Keteleeria is a genus of three species of coniferous trees in the family Pinaceae first described as a genus in 1866.[1][2]

Keteleeria evelyniana.jpg
Keteleeria evelyniana leaves
Scientific classification e
Kingdom: Plantae
Clade: Tracheophytes
Clade: Gymnosperms
Division: Pinophyta
Class: Pinopsida
Order: Pinales
Family: Pinaceae
Subfamily: Abietoideae
Genus: Keteleeria

The genus name Keteleeria honours J.B. Keteleer (1813–1903), a French nurseryman. The group is related to the genera Nothotsuga and Pseudolarix. It is distinguished from Nothotsuga by the much larger cones, and from Pseudolarix by the evergreen leaves and the cones not disintegrating readily at maturity. All three genera share the unusual feature of male cones produced in umbels of several together from a single bud, and also in their ability, very rare in the Pinaceae, of being able to coppice.

The genus is found in southern China (from Shaanxi south to Guangdong and Yunnan), Hainan, Taiwan, northern Laos, and Vietnam.[3]

They are evergreen trees reaching 35 m (115 ft) tall. The leaves are flat, needle-like, 1.5–7 cm (9162+34 in) long and 2–4 cm (13161+916 in) broad. The cones are erect, 6–22 cm (2+388+1116 in) long, and mature in about 6–8 months after pollination; cone size and scale shape is very variable within all three species.

The variability of the cones has led in the past to the description of several additional species (up to 16 'species' have been named), but most authorities now only accept three species. Flora of China, however, recognized five.[4]

The World Checklist maintained by Kew Botanical Garden accepts the following:[3]


Image Name Common name Distribution
  Keteleeria davidiana (C.E.Bertrand) Beissn. central and southern China, Taiwan
  Keteleeria evelyniana Mast.

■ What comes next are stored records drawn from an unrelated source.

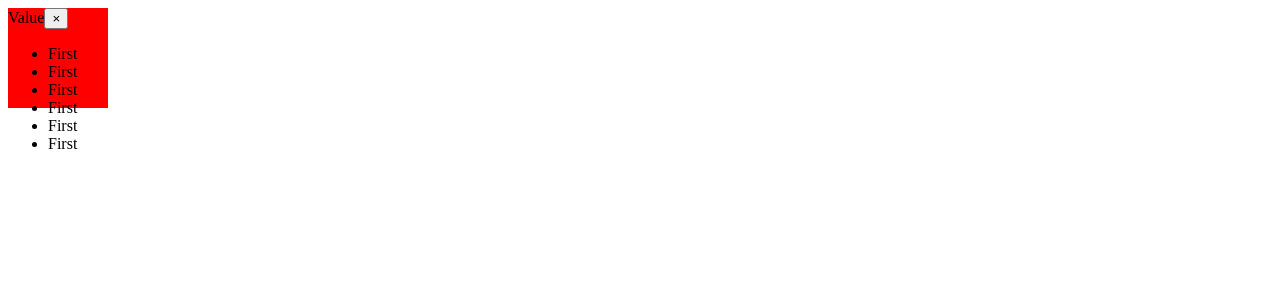
Repository: csabbah/ts-react-custom-select
Page: /
These files come from the project's save history. The page is drawn as it stood at one moment and after the next save; the edit follows.
The browser window is 1280 px wide. The pictures show the whole page.
The project was rebuilt for these pictures with package versions that can differ from the ones it lists, and the page was loaded fresh each time. Also part of the build but not shown: vite.config.ts.

Above is the page before, as saved 2022-12-24 11:47:54.

### src/App.tsx
import { Select } from "./Select";

const options = [
  { label: "First", value: 1 },
  { label: "First", value: 1 },
  { label: "First", value: 1 },
  { label: "First", value: 1 },
  { label: "First", value: 1 },
  { label: "First", value: 1 },
];
function App() {
  return (
    <div>
      <Select options={options} />
    </div>
  );
}

export default App;

### src/Select.tsx
import styles from "./select.module.css";

type SelectOption = {
  label: string;
  value: any;
};

type SelectProps = {
  options: SelectOption[];
  value?: SelectOption; // value? means this value is optional
  onChange: (value: SelectOption | undefined) => void; // Void -  This function returns nothing
};

export function Select({ value, onChange, options }: SelectProps) {
  return (
    <>
      <div className={styles.container}>
        <span className={styles.value}>Value</span>
        <button className={styles["clear-btn"]}>&times;</button>
        <div className={styles.divider}></div>
        <div className={styles.caret}></div>
        <ul className={styles.options}>
          {options.map((option) => (
            <li key={option.label} className={styles.option}>
              {option.label}
            </li>
          ))}
        </ul>
      </div>
    </>
  );
}

### src/select.module.css
.container {
  background-color: red;
  width: 100px;
  height: 100px;
}

Loaded but not shown: index.html (common file); src/main.tsx (common file)

After the next save:
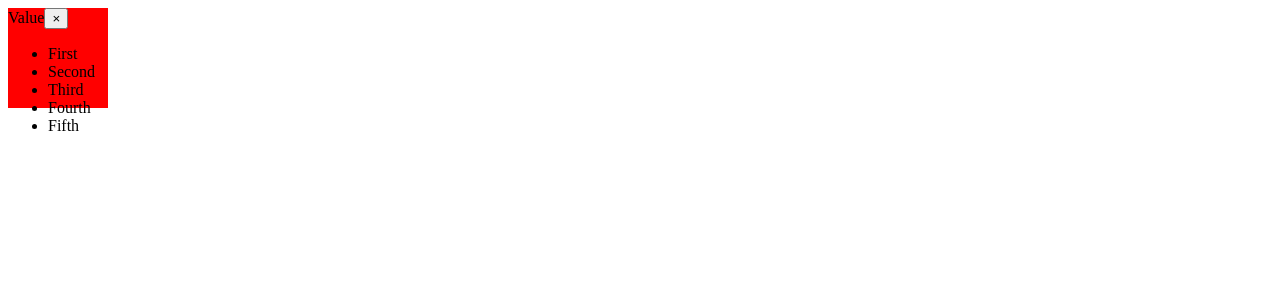
Saved 17 s later.
--- a/src/App.tsx
+++ b/src/App.tsx
@@ -2,11 +2,10 @@ import { Select } from "./Select";
 
 const options = [
   { label: "First", value: 1 },
-  { label: "First", value: 1 },
-  { label: "First", value: 1 },
-  { label: "First", value: 1 },
-  { label: "First", value: 1 },
-  { label: "First", value: 1 },
+  { label: "Second", value: 2 },
+  { label: "Third", value: 3 },
+  { label: "Fourth", value: 4 },
+  { label: "Fifth", value: 5 },
 ];
 function App() {
   return (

Evelyn keteleeria Sichuan, Yunnan, N Laos, Vietnam
  Keteleeria fortunei (A.Murray) Carrière southern China
formerly included[3]

moved to Abies

Fossil recordEdit

Fossil pollen of Keteleeria caucasica have been recovered from strata of the Late Miocene in Georgia in the Caucasus region.[5] Keteleeria sp. fossils are also known from the early Pleistocene of southern Portugal.[6]


  1. ^ Carrière, Élie Abel. 1866. Revue Horticole 37: 449
  2. ^ Tropicos, Keteleeria Carrière
  3. ^ a b c d Kew World Checklist of Selected Plant Families
  4. ^ "Keteleeria Carrière, Rev. Hort. 37: 449. 1866". Flora of China. 4: 42.
  5. ^ The History of the Flora and Vegetation of Georgia by Irina Shatilova, Nino Mchedlishvili, Luara Rukhadze, Eliso Kvavadze, Georgian National Museum Institute of Paleobiology, Tbilisi 2011, ISBN 978-9941-9105-3-1
  6. ^ Fernando Reboredo, Forest Context and Policies in Portugal: Present and Future Challenges, Springer, 28 August 2014 - ISBN 978-3-319-08455-8

External linksEdit